On our drive to enrichment classes this morning, the hills that usually glow in the sun with golden grasses, instead were a dusty green. It’s not the chartreuse spring green of Ohio in April. But the winter rains have awoken the grasses, drawing the cattle off the tops of the hills into the valleys to graze with a new enthusiasm. Christmas joy for cattle in Northern California comes as fresh green grass. For the humans it comes as turning off the sprinklers for the year, and donning rubber boots. Soon we should be switching our jackets for coats. And it may even get frosty over night.

2014-12-04 19.15.45But if we want to see snow we’ll have to drive to the mountains. Rob has never been a native Ohioan in spite of all the years he lived there. Snow doesn’t equal Christmas for Rob the way it does for the girls and I. He is feeling the winter spirit already. But even though I feel more in season this year, I still miss snow. As I write this a man just walked into the coffee shop wearing gym shorts and t-shirt. That would never happen in an Ohio December.

But we have our own signposts pointing to Christmas here. And as I look I notice them more and more. I follow the Yosemite facebook photos of the waterfalls. Snow is falling in the Sierra, promising an easier year for the drought. The hills are greening up, but the live oak that dot the hills are bare-branched. The trees in our park have lost most of their leaves, and as the rain continues more they should be bare soon as well. At night, the moon shines through a haze of clouds wrapping the orb in a circular rainbow. And the Christmas tree in the house brings so much joy to our girls that it’s infectious. We will have a green Christmas this year. But it will be Christmas indeed.

 

Nazca Lines

We’re using Story of the World for our family history lessons. Story of the World is a chronological history text, beginning with the Fertile Crescent. The girls enjoy using the Story of the World text, the activity book coloring pages, and then YouTube videos of documentaries and stories as supplementation. Obviously, the girls enjoyed the ancient Greeks, and reading the myths and stories of the gods. What I didn’t expect was how enthralled they’d be with the chapter on the Nazca Lines in Peru. I guess I didn’t expect it because I didn’t even know they existed.

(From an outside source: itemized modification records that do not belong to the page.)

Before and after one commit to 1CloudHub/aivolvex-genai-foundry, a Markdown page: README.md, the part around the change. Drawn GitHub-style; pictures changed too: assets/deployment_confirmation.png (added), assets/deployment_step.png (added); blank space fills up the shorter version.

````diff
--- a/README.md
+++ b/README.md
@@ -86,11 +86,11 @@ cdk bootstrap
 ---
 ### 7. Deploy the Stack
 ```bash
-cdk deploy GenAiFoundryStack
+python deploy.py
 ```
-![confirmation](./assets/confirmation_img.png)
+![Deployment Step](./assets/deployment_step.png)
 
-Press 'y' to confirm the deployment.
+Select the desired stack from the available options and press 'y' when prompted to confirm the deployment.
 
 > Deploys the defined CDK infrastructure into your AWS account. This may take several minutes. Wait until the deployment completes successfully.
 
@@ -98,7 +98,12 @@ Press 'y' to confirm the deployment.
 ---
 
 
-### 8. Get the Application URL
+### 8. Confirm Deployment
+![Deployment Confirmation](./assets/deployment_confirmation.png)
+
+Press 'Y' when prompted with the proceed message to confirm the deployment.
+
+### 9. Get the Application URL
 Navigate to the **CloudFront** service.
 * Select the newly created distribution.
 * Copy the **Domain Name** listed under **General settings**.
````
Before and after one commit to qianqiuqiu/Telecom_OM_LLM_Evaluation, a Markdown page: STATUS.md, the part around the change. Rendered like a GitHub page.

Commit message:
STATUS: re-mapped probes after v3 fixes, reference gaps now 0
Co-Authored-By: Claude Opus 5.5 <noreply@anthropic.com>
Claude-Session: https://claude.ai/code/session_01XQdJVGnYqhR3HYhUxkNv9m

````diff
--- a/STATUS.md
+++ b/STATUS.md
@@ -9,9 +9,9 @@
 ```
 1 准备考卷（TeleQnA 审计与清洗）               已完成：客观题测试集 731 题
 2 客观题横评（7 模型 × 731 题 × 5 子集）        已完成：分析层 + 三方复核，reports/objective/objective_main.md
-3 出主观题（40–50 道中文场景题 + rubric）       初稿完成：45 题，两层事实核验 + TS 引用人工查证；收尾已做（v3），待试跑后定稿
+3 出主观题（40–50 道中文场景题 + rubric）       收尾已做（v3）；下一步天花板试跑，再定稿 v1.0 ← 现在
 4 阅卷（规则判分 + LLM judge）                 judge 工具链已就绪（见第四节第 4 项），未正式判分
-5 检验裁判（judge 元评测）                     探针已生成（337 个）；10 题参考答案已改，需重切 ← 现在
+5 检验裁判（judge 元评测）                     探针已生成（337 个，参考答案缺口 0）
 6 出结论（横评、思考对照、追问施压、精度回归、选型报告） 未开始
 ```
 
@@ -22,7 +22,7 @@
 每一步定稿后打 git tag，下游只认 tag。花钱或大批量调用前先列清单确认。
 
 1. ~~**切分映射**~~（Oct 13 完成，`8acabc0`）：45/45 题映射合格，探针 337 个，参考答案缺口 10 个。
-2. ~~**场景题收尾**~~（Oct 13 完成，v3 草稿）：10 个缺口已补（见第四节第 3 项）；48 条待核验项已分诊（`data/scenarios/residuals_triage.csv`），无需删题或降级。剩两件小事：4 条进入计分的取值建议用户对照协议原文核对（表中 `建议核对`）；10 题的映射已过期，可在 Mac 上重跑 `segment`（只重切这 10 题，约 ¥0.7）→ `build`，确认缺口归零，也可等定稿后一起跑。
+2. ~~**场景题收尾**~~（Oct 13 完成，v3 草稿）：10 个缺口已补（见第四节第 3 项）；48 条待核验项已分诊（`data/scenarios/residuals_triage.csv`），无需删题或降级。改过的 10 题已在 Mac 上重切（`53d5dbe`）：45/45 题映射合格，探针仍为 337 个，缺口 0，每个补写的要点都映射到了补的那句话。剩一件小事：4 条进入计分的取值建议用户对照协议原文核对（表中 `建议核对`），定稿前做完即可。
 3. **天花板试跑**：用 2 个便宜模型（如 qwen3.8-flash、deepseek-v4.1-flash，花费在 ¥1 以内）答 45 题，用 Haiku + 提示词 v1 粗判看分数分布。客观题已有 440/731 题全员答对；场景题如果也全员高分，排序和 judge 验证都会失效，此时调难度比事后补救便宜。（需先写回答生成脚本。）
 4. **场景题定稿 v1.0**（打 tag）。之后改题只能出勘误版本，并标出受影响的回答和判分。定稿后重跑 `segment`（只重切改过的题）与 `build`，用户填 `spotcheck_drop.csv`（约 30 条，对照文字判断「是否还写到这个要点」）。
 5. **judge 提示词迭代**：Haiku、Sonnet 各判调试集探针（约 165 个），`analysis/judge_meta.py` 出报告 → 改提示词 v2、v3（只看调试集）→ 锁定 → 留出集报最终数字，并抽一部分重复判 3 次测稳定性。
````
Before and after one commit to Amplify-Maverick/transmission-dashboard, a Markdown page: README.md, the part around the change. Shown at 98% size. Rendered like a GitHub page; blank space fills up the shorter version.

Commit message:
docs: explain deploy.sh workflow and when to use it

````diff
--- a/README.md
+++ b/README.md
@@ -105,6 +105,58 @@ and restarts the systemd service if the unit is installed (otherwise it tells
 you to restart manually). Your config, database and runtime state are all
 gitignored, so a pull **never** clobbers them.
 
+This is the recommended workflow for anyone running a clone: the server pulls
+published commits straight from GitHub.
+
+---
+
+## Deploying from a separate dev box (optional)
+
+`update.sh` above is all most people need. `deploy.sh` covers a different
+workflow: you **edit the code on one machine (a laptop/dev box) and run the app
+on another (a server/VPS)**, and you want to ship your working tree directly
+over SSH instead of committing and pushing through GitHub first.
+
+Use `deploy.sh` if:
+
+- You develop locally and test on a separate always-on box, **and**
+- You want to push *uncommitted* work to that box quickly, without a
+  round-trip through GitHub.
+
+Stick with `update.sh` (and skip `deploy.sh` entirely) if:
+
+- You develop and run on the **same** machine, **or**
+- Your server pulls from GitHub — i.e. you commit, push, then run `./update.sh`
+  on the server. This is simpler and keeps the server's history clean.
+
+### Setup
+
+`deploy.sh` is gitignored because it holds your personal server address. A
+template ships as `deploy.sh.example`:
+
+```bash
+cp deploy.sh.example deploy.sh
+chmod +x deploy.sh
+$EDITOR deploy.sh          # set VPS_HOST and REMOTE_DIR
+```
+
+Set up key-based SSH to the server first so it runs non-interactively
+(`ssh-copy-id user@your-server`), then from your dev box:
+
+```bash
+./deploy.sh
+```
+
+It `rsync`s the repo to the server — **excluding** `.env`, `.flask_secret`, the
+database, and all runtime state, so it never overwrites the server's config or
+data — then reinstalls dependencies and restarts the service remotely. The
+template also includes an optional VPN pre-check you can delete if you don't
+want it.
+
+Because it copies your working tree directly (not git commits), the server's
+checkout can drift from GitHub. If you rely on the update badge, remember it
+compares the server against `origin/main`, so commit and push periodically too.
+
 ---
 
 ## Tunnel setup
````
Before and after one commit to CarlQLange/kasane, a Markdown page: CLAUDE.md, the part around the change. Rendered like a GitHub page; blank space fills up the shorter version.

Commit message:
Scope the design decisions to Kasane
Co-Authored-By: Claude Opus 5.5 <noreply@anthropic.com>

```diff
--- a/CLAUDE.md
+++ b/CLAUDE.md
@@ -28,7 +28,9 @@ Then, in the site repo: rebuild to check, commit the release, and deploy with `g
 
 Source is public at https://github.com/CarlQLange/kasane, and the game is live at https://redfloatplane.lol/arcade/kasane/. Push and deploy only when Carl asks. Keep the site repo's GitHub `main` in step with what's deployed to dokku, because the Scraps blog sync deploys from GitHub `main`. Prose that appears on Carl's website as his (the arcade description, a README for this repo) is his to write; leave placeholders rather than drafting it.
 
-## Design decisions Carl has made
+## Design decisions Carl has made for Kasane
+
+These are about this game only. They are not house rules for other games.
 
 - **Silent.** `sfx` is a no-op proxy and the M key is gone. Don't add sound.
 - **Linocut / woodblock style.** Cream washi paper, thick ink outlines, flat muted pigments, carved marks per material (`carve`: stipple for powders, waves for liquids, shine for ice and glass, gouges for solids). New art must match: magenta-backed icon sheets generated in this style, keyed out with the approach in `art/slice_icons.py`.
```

This is my top favorite thing about homeschooling. As we go through these quality textbooks I am exposed to all sorts of information that I never knew before. And if it was something I knew about, I have a great excuse to learn even more about it for the sake of educating my girls. It’s a win/win.